5 minute read
Format of this article:
- Gather your data
- Find funding
- The 2, 5, 10 year plans
- Find team leaders
- Hold regular meetings
- Determine your range
- Bring everyone in
- Choose software
- Expect the unexpected
- Hire a CPA
Setting up a business plan isn’t difficult, but it is tedious. What I mean is, everything in life, done in step by step format, is easy. Yet the steps become boring when performing them over and over again. Look at the job of a chef, it’s like a sweet life to cook and prepare interesting dishes. Until you do it every evening, every day, every week, every month, every…I think you get the point. This is why many hire a professional bore like me for business stuff. We love the slow pace. Though, if you’ve decided to go it alone, not to worry, this article is going to bring things into focus. I’ll try to use bite sized pieces of useful information that will help design your path to ultimate success.
Setting up a business plan follows the Art of War by Sun Tzu. Get a copy and never let it out of your sight. Read it like it was your own personal copy of the Torah. Let it get dog-eared and worn from the times you’ve perused it. I go back to my copy all the time. It’s not just about war or business or government, it’s about life. The whole thing is around 70 easy to read pages but is a wealth of knowledge. I now present to you, Sun Tzu’s Way of Setting up a Business Plan: as interpreted by Ernie Tomkiewicz, CPA.
Step one: Gather Your Data (Sun Tzu: Energy)

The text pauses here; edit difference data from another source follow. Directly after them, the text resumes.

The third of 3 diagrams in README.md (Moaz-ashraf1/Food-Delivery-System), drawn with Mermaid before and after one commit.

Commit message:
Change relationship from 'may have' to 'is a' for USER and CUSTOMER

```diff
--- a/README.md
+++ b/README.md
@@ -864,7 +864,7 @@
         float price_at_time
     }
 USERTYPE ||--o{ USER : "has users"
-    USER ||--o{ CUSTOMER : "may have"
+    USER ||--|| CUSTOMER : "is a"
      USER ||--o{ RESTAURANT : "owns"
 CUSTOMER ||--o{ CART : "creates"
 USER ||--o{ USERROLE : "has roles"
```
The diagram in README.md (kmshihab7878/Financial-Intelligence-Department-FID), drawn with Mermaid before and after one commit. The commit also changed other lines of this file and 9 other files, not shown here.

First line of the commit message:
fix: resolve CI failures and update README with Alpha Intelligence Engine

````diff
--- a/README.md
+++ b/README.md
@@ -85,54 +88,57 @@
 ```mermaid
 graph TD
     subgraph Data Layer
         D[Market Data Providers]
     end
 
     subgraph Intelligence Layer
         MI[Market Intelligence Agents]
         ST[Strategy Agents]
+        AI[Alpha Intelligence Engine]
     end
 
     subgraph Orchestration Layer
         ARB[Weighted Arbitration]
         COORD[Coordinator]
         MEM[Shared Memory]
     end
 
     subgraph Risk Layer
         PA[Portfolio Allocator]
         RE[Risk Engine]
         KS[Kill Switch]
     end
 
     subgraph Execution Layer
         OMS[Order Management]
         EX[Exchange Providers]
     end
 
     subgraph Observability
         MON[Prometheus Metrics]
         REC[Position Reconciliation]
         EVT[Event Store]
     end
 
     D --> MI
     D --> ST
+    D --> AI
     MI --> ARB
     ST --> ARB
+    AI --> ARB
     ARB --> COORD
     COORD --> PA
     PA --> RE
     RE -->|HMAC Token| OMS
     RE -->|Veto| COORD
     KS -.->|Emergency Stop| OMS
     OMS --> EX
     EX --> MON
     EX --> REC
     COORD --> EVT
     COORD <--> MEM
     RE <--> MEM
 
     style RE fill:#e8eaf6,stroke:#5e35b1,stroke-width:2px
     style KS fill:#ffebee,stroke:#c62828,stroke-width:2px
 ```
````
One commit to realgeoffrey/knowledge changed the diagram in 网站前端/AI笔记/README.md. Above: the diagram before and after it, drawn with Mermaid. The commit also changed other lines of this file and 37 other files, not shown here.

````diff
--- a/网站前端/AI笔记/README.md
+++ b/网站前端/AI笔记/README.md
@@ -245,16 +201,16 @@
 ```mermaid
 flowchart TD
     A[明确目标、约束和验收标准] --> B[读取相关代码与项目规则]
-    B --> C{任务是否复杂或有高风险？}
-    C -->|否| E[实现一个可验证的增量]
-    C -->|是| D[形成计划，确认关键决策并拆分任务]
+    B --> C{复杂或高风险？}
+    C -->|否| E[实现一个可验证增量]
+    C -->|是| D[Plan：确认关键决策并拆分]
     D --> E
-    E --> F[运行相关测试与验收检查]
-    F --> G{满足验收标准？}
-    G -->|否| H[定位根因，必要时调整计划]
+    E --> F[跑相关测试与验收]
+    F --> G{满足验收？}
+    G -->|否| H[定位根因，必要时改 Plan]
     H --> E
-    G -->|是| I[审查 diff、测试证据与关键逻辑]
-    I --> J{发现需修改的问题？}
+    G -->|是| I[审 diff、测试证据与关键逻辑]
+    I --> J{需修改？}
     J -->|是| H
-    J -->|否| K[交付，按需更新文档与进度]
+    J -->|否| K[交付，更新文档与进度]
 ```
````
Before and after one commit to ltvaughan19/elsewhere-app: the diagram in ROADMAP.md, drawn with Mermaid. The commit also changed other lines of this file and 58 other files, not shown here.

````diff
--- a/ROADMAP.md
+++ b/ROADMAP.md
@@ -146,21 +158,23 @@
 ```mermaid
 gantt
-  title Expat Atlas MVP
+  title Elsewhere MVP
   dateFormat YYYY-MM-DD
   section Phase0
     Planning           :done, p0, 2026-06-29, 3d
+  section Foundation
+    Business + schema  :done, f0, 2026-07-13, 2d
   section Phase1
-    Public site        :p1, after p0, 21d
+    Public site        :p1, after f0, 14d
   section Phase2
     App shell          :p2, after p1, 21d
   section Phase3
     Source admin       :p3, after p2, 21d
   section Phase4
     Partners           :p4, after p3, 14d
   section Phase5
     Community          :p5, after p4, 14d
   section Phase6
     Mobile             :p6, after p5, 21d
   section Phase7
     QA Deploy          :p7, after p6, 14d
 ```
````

“Energy may be likened to the bending of a crossbow” according to Sun Tzu. This preparation for attack is the gathering of your data. The first step to any good plan is to have the information that will be used to set things up. Whether your business is in development stage or ten years aged, clean data is good data. Clean data is the information that is usable and has been scrubbed for errors. If you’ve been in business for a while, use system information once examined by the accounting staff. That should be ready for use in creating step two of planning: building financials. In a new start-up, you may have to do more prep. A new business needs to expound upon what little information they have. As well, the information needs extra care. Let’s look at both types.
In an established business you tend to have data all around you. But what data is useful? When planning for the future you’ll need information relating to historic sales and costs to develop a prospective income statement. Patterns over time can be used to project outward a good faith estimate of future sales, i.e. your budget. As well your past investments in property, inventory, equipment and vehicles will help you build a balance sheet. You will base future purchases of long-term assets by determining what you should need. Your delivery trucks only last so long and the drill press has a determinable life expectancy. Once these two financial statements are finished you can predict your future cash flow and determine how best to use what you have in excess. The key is to plan a buffer, not over-extend yourself.
In this situation you will be preparing the same type of financials as mentioned above. The difference is that you have to do far more investigation, planning and data gathering. Without a track record of sales and expenses you need to get creative. Many websites offer comparable information on businesses in various sectors. You can search by revenue, output, capital holdings, etc. The opportunities are endless. Make use of these resources and others. In my work I use various websites to make same size comparisons to compare statistics and other factors when performing financial statement reviews and audits. Once you determine the realistic vision of your company’s future, you can begin. By formatting this information you will be able to design right-sized financials that you can use to project your future. Often these can be used to garner investors or secure financing. The choice is yours.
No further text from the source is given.